**Instructions to follow**.
Copy each line of the records that holds the string "content".

**Data for processing**.
○ ○ ○ ○ ○ ○ ○
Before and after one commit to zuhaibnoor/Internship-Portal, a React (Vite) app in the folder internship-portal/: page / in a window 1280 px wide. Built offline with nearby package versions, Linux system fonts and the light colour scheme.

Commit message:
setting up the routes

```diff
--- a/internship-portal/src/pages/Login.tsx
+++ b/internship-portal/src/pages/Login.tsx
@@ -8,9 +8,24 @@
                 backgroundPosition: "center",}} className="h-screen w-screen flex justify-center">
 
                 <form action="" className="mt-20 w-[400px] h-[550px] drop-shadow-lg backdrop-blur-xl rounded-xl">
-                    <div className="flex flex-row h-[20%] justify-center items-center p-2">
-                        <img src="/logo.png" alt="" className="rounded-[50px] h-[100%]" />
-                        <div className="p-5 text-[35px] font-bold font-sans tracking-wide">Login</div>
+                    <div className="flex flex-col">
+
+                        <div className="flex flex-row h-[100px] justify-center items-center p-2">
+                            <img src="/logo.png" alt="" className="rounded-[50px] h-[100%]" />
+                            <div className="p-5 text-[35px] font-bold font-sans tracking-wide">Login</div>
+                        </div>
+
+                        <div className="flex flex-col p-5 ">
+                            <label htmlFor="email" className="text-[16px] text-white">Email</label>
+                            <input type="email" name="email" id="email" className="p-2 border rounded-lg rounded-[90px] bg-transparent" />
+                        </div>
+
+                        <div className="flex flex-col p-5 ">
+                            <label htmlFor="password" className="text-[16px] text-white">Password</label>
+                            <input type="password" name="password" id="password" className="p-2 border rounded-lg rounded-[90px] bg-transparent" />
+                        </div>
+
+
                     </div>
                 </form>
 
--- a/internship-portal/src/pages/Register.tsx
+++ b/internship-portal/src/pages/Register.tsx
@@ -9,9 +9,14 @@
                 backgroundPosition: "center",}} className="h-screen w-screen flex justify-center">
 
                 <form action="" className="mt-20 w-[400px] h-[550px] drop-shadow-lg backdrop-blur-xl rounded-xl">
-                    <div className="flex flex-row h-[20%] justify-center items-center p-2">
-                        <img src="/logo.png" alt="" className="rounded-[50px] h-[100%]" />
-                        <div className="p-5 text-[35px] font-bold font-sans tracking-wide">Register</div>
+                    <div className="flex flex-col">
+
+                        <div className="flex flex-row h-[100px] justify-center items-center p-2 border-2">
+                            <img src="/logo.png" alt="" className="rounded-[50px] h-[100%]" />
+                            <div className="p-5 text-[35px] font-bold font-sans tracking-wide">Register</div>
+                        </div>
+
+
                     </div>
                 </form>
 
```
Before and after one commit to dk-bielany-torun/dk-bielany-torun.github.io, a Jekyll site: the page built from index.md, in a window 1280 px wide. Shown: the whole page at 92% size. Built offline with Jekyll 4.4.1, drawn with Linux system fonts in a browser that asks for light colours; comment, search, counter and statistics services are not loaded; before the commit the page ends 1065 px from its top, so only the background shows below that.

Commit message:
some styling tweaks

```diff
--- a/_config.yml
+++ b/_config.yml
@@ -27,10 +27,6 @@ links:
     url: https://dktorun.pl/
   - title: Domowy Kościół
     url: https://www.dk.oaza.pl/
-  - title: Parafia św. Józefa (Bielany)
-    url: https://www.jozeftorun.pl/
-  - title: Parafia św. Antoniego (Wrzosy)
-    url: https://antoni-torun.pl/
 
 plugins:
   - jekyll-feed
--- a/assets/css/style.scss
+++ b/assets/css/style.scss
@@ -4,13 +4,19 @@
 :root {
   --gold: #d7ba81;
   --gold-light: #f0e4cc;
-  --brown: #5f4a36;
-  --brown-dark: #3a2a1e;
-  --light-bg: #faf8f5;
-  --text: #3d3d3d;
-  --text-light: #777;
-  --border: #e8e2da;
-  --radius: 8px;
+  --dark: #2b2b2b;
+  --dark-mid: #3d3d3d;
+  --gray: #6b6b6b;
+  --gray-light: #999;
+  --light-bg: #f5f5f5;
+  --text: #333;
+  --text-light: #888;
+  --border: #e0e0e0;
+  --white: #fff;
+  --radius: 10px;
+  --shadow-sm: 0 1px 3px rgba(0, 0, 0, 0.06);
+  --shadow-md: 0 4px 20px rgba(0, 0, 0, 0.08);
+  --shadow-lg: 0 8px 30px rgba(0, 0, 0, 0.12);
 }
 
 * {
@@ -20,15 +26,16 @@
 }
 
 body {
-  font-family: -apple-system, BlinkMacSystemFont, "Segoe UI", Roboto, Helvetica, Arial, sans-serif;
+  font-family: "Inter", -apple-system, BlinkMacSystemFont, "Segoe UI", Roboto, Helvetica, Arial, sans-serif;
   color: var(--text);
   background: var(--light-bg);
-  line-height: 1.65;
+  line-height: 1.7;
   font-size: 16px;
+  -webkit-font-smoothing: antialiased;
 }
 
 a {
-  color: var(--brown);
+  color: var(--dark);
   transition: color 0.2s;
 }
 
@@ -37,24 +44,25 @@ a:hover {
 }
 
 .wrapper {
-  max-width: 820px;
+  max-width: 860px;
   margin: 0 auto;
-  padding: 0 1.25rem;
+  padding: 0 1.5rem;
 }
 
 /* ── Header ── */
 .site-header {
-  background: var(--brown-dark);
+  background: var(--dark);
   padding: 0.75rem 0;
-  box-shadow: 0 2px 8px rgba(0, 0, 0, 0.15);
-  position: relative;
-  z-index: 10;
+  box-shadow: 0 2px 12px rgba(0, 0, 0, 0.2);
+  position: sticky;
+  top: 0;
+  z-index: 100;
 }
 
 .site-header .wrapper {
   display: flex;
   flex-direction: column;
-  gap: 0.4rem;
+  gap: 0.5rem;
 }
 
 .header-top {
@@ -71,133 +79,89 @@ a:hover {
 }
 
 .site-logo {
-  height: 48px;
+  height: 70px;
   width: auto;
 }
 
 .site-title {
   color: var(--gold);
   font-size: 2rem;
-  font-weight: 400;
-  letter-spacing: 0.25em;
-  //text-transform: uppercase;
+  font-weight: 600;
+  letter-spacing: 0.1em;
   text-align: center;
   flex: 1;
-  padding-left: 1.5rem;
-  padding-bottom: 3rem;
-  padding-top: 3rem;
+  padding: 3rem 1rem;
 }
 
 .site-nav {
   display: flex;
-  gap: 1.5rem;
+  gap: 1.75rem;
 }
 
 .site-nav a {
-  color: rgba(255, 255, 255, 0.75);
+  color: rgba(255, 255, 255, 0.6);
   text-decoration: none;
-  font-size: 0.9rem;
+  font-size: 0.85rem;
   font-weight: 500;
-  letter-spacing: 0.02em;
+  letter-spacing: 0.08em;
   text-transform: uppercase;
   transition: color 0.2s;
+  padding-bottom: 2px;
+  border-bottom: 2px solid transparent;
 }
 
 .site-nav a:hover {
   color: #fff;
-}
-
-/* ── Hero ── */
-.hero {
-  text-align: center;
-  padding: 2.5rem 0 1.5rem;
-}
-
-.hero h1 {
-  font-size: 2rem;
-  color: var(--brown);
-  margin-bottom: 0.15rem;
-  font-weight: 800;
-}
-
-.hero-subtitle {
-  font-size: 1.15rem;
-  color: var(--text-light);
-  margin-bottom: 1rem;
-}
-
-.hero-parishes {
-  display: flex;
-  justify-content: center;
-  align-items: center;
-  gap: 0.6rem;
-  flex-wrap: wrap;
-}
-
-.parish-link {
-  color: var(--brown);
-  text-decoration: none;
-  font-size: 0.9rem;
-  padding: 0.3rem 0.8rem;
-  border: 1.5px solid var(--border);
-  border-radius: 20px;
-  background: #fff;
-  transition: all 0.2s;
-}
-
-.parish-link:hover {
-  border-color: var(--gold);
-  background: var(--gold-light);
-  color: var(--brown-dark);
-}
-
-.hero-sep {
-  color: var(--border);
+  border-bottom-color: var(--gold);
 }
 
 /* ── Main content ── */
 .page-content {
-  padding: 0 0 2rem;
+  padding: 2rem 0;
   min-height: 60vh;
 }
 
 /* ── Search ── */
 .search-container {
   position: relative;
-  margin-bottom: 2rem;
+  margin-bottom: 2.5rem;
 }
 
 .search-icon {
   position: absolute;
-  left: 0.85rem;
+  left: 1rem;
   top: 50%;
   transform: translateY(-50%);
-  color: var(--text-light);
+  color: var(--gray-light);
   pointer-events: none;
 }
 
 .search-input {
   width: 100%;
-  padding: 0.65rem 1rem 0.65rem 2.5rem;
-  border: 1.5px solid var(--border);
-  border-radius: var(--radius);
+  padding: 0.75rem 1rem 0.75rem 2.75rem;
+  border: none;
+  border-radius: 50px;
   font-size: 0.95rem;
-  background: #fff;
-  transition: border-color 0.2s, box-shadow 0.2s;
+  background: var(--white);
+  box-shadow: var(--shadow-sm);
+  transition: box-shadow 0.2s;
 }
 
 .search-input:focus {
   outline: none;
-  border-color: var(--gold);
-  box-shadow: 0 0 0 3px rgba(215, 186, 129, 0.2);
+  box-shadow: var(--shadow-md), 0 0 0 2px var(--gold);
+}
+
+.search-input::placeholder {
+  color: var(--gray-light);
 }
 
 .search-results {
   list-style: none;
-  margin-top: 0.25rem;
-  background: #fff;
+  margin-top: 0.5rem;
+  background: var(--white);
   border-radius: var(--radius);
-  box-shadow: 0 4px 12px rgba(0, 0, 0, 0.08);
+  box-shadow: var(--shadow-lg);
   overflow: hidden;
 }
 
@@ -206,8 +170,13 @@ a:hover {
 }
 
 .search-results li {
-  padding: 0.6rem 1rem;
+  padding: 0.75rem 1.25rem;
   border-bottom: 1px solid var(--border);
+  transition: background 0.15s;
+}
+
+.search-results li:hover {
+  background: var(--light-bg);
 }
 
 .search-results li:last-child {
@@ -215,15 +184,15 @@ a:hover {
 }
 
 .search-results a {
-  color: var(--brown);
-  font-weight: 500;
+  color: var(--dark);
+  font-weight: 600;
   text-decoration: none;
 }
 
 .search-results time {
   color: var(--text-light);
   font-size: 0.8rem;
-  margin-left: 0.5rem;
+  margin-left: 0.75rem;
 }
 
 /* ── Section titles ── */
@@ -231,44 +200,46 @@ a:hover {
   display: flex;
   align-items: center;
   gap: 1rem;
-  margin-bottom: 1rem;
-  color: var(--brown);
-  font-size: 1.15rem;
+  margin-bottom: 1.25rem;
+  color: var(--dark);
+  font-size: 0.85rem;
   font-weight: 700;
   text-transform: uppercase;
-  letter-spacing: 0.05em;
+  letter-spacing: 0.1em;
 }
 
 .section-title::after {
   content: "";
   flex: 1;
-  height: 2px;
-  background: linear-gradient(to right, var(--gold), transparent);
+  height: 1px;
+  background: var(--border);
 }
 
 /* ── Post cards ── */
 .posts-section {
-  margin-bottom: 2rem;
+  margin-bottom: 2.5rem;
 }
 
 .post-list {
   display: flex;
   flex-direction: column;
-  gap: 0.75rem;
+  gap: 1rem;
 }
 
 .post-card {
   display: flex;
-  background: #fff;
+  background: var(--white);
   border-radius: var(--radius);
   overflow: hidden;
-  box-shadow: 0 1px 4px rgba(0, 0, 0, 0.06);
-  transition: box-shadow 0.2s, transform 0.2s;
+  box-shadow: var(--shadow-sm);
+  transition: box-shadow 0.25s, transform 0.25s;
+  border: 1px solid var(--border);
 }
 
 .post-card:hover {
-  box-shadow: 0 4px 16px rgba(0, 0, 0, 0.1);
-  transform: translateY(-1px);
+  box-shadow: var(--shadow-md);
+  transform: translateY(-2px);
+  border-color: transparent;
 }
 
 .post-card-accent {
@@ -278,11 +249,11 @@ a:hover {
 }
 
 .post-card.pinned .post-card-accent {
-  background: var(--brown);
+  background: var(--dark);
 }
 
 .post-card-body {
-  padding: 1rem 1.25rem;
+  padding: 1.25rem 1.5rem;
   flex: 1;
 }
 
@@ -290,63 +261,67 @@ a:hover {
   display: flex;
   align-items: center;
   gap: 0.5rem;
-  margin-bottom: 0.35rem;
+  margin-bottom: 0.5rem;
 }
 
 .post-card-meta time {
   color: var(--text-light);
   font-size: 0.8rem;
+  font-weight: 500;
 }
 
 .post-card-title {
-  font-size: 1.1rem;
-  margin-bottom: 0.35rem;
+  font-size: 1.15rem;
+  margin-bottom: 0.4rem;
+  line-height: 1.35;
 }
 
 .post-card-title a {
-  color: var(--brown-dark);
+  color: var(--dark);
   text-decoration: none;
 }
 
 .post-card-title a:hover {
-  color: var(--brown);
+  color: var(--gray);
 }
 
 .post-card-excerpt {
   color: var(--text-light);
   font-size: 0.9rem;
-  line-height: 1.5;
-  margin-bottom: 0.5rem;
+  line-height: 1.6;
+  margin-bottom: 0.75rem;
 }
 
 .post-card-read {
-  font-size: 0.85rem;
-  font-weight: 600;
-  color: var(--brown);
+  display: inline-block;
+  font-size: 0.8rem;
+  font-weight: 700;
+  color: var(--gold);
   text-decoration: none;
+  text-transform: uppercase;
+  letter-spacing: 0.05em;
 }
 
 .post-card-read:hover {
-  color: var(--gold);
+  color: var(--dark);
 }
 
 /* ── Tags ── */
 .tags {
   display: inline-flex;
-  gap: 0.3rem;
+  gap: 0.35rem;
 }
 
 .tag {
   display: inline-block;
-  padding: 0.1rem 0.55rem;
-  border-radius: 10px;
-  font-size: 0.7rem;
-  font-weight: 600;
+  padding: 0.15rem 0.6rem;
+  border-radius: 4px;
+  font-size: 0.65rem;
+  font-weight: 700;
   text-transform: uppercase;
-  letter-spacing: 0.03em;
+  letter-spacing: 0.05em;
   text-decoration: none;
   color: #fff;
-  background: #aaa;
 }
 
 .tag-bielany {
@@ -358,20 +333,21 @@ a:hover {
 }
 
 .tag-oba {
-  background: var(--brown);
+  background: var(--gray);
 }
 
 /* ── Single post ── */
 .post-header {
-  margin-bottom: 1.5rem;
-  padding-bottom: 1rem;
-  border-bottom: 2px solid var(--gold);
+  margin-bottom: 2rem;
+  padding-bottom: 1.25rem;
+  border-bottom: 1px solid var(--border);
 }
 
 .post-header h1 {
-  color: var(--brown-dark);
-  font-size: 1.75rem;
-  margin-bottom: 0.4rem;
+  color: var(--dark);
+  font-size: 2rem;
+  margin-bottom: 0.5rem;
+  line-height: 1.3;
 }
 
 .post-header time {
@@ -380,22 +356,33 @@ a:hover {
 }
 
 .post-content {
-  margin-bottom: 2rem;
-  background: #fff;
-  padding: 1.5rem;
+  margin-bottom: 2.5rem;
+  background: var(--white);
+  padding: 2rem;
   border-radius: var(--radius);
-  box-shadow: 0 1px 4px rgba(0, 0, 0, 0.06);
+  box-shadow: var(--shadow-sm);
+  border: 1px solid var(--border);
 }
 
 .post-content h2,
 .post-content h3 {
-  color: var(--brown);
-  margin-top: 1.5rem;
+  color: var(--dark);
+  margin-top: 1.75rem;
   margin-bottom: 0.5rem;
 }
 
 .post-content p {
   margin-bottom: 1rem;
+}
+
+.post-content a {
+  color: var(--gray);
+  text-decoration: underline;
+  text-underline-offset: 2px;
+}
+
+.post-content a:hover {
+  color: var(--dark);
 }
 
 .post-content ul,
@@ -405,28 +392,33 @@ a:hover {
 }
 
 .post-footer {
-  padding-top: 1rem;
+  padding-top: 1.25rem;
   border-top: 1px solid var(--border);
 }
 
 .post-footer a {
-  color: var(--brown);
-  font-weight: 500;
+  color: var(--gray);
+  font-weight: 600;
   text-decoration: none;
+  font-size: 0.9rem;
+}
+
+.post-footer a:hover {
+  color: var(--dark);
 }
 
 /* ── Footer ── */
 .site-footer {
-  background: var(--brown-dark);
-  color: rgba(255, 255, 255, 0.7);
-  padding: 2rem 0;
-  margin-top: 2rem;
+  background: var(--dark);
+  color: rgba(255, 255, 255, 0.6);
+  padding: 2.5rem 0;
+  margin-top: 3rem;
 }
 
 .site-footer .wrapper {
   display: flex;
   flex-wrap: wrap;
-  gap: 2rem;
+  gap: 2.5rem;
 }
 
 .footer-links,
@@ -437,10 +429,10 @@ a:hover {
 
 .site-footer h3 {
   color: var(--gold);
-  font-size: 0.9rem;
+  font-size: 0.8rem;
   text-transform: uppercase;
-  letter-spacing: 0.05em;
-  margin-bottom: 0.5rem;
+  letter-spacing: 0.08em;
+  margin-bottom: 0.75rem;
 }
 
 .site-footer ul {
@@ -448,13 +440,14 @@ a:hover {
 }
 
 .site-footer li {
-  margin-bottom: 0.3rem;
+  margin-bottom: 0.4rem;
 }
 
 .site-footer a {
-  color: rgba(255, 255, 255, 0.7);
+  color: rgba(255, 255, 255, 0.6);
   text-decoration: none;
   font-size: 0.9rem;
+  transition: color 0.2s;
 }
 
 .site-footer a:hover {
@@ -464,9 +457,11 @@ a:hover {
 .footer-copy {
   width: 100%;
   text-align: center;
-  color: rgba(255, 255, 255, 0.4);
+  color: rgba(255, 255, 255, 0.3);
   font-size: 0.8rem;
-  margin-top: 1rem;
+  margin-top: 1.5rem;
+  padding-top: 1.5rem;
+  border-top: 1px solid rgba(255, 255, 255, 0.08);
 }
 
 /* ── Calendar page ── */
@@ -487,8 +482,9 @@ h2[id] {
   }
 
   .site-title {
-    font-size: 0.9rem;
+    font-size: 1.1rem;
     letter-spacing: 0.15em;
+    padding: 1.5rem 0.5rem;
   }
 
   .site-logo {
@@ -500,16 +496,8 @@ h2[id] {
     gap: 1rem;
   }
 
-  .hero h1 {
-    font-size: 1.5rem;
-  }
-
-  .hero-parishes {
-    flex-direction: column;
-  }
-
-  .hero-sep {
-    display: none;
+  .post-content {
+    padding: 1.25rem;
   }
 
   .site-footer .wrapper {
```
○ ○ ○ ○ ○ ○ ○
**Response**.
-  justify-content: center;
 /* ── Main content ── */
 .page-content {
   content: "";
 .post-content {
 .post-content h2,
 .post-content h3 {
 .post-content p {
+.post-content a {
+.post-content a:hover {
 .post-content ul,
+  .post-content {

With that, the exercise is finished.